Saturday, January 1, 2011

Salon's "Best Movie Scene of the Year"


I was going to start the New Year with my picks for the 10 Best of the Decade, in Movies, TV and Theatre until I came across this article (via) calling a scene I found particularly brilliant the Best Movie Scene of the Year, from Matt Reeves 'cover version" of 2008's Let the Right One in.

Let Me In isn't exactly a remake of that particular film, as Salon columnist Matt Zoller Seitz points out, but just Reeve's personal take on the same material. Let Me In was my #2 pick (so far) for 2010 and I was actually sad that it didn't receive the box office it deserved. I briefly mentioned the scene in my original review, but after seeing the clip embedded below, I have become even more enamored of its composition and cinematography. As Seitz points out, Reeve does indeed have "the patience of a spider." He takes his time throughout the film to develop character, atmosphere and suspense and doesn't cheapen the material with "cat jump" scares and gore just for the sake of gore.

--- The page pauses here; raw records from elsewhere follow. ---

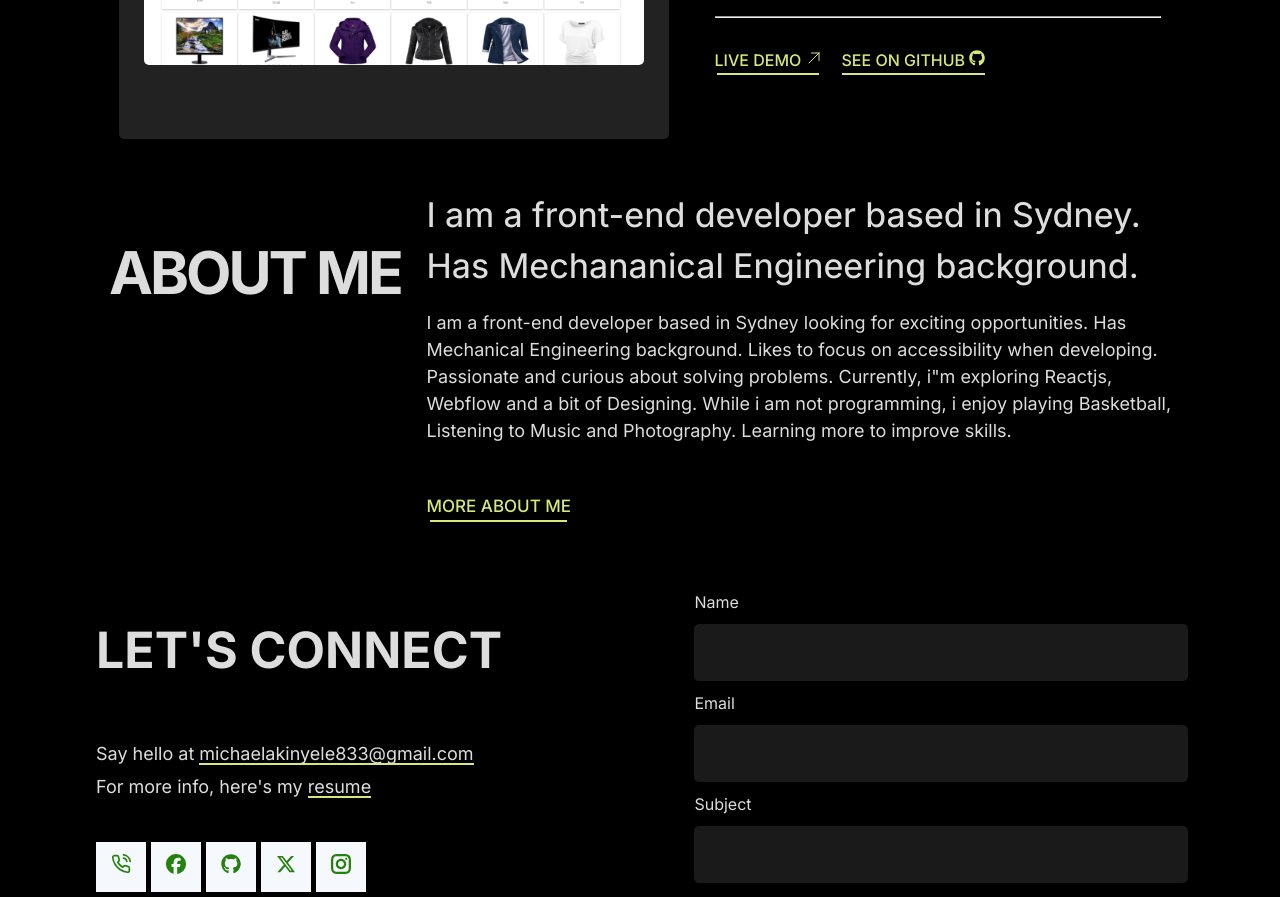
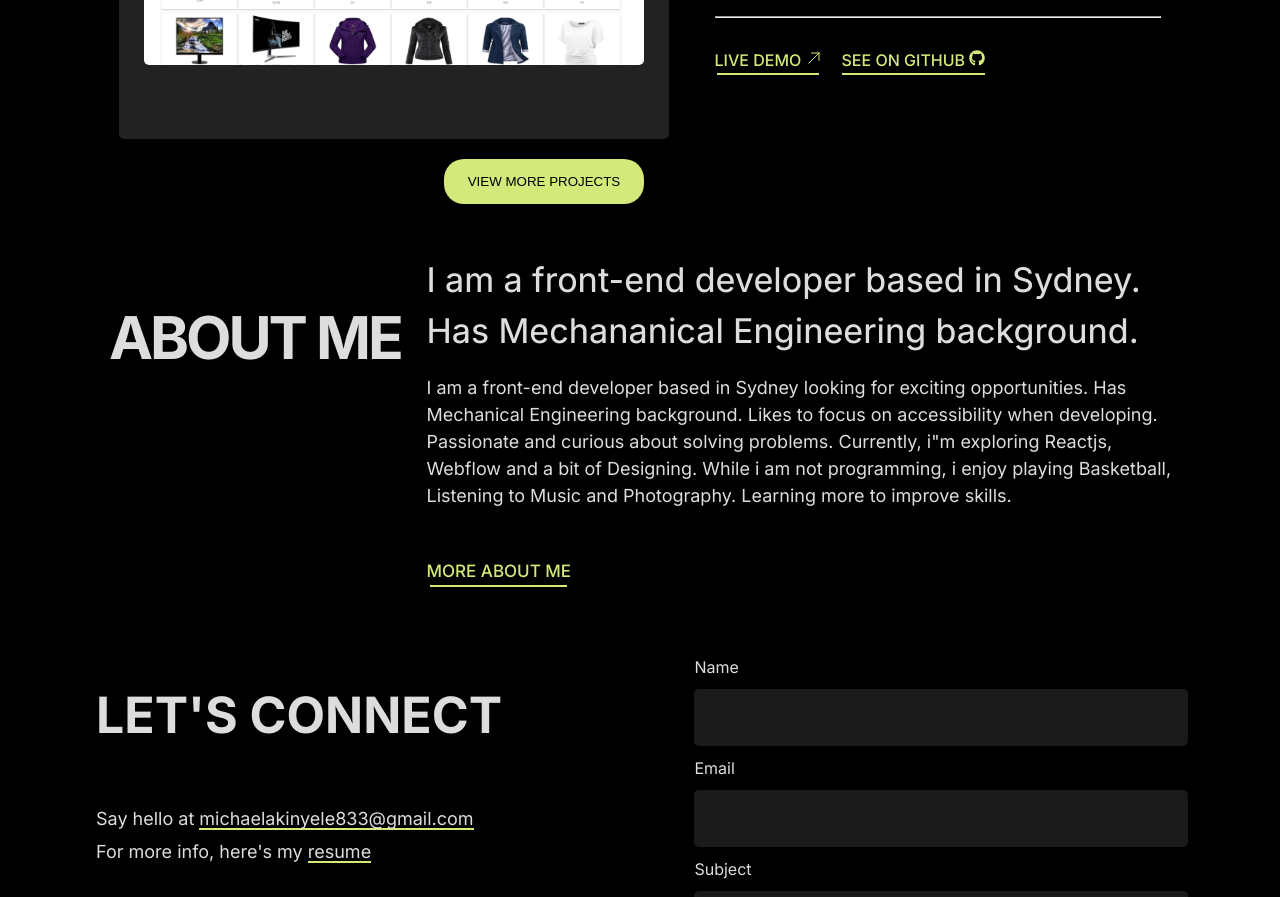
Before and after one commit to JbMichael890/PortFolio, a React (Vite) app: page / in a window 1280 px wide. Shown: the part 3080-3977 px from the top of the page. Built offline with nearby package versions, Linux system fonts and the light colour scheme.

Commit message:
first commit

```diff
--- a/src/components/HomePage/HomPageFour.jsx
+++ b/src/components/HomePage/HomPageFour.jsx
@@ -18,13 +18,13 @@ const HomePageFour = () => {
             </ImgHold>
           </CardHold>
         </HolderOne>
+
         <TextHold>
           <TextOne>
-            <nav>
-              E-commerce product page
-            </nav>
+            <nav>E-commerce product page</nav>
             <p>
-              Successfully crafted an engaging product <br /> page featuring a dynamic lightbox gallery and prices <br /> of a commodity.
+              Successfully crafted an engaging product <br /> page featuring a
+              dynamic lightbox gallery and prices <br /> of a commodity.
             </p>
           </TextOne>
           <TextTwo>
@@ -49,9 +49,12 @@ const HomePageFour = () => {
           </TextTwo>
           <TextThree>
             <Logo>
-              <Link to={"https://fabric-store.netlify.app"} style={{
-                textDecoration: "none"
-              }}>
+              <Link
+                to={"https://fabric-store.netlify.app"}
+                style={{
+                  textDecoration: "none",
+                }}
+              >
                 <nav>
                   LIVE DEMO <HiOutlineArrowUpRight />
                 </nav>
@@ -60,9 +63,12 @@ const HomePageFour = () => {
               <hr />
             </Logo>
             <LogoTwo>
-              <Link to={"https://github.com/JbMichael890/Fabric-Store"} style={{
-                textDecoration: "none"
-              }}>
+              <Link
+                to={"https://github.com/JbMichael890/Fabric-Store"}
+                style={{
+                  textDecoration: "none",
+                }}
+              >
                 <nav>
                   SEE ON GITHUB <FaGithub />
                 </nav>
--- /dev/null
+++ b/src/components/HomePage/HomePageSix.jsx
@@ -0,0 +1,35 @@
+import styled from "styled-components";
+
+const HomePageSix = () => {
+  return (
+    <Container>
+      <Wrapper>
+<a href="/project">
+<button>VIEW MORE PROJECTS</button>
+</a>
+      </Wrapper>
+    </Container>
+  );
+};
+
+export default HomePageSix;
+const Container = styled.div`
+  width: 100%;
+  display: flex;
+  align-items: center;
+`;
+const Wrapper = styled.div`
+ display: flex;
+ align-items: center;
+ justify-content: center;
+ margin-top: 20px;
+  width: 85%;
+  button {
+    height: 45px;
+    width: 200px;
+    border: none;
+    cursor: pointer;
+    border-radius: 20px;
+    background-color: #d3e97a;
+  }
+`;
--- a/src/components/Projects/Dog.jsx
+++ b/src/components/Projects/Dog.jsx
@@ -24,7 +24,7 @@ const Dog = () => {
               E-commerce product page
             </nav>
             <p>
-              Successfully crafted an engaging product <br /> page featuring a dynamic lightbox gallery and prices <br /> of a commodity.
+              A website showcasing a roundum picture of dogs for dog lovers.
             </p>
           </TextOne>
           <TextTwo>
--- a/src/components/Projects/UserData.jsx
+++ b/src/components/Projects/UserData.jsx
@@ -24,7 +24,7 @@ const UserData = () => {
               E-commerce product page
             </nav>
             <p>
-              Successfully crafted an engaging product <br /> page featuring a dynamic lightbox gallery and prices <br /> of a commodity.
+            The information stored, processed, and handled <br /> by individuals or organizations in a secure manner <br /> to maintain its integrity.
             </p>
           </TextOne>
           <TextTwo>
--- a/src/components/Projects/Weather.jsx
+++ b/src/components/Projects/Weather.jsx
@@ -24,7 +24,7 @@ const Weather = () => {
               E-commerce product page
             </nav>
             <p>
-              Successfully crafted an engaging product <br /> page featuring a dynamic lightbox gallery and prices <br /> of a commodity.
+              This a Weather site shocasing the current users location
             </p>
           </TextOne>
           <TextTwo>
--- a/src/page/Home.jsx
+++ b/src/page/Home.jsx
@@ -1,31 +1,27 @@
-import styled from "styled-components"
-import HomePageTwo from "../components/HomePage/HomePageOne"
-import HomePageOne from "../components/HomePage/HomePageTwo"
-import HomPageFive from "../components/HomePage/HomPageFive"
-import HomPageFour from "../components/HomePage/HomPageFour"
-import HomPageThree from "../components/HomePage/HomPageThree"
-
+import styled from "styled-components";
+import HomePageTwo from "../components/HomePage/HomePageOne";
+import HomePageOne from "../components/HomePage/HomePageTwo";
+import HomPageFive from "../components/HomePage/HomPageFive";
+import HomPageFour from "../components/HomePage/HomPageFour";
+import HomPageThree from "../components/HomePage/HomPageThree";
+import HomePageSix from "../components/HomePage/HomePageSix";
 
 const Home = () => {
   return (
-   <Container>
-       <HomePageTwo/>
-      <HomePageOne/>
-      <HomPageThree/>
-      <HomPageFour/>
-      <HomPageFive/>
-   </Container>
-  )
-}
+    <Container>
+      <HomePageTwo />
+      <HomePageOne />
+      <HomPageThree />
+      <HomPageFour />
+      <HomePageSix />
+      <HomPageFive />
+    </Container>
+  );
+};
 
-export default Home
+export default Home;
 const Container = styled.div`
   min-height: calc(100vh - 20vh);
-/* margin-top: 50px; */
-overflow-x: hidden;
-background-color: black;
-
-
-
-
-`
+  overflow-x: hidden;
+  background-color: black;
+`;
--- a/src/static/SideBar.jsx
+++ b/src/static/SideBar.jsx
@@ -41,7 +41,7 @@ const Container = styled.div`
   justify-content: flex-end;`
 const Wrapper = styled.div`
 background-color: #333338;
-  height: 35vh;
+  height: 30vh;
   width: 100%;
   color: indigo;
   font-weight: 800;
```
Also changed, not shown: Vercel.json (deleted).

In the scene, Abby's (Chloe Moretz) 'father' (Richard Jenkins) sets out to find food for his charge. His plans are sent awry with the addition of an unexpected character, leading up to an event which explains the film's opening sequence. Like Hitchcock's "bomb under the table" scenario, Reeve lingers over the 'bomb' (Jenkins) while we hear the other characters' nonchalant and unknowing conversation. Reeve masterfully builds tension while working toward a startlingly thrilling stunt sequence.  Here, see for yourselves:



Now that's some prime filmmaking, my friends. I'm looking forward to see what Reeve still has up his sleeve (and had no intention of making a rhyme). And just as a spoilery side note: while Seitz mentions the song on the radio, he (maybe deliberately) fails to mention how appropriate it is for what happens after the clip ends.

I hope you  had a wonderful time last night and no hangover this morning; I hope you all find yourselves that much closer to your hearts' desires and I hope we all get to see better movies than 2010 gave us.

More, anon.
Prospero

1 comment:

Sean said...

I was surprised that it was one of the 5 (I can't remember the exact number) lowest grossing films released on 1000 or more screnes.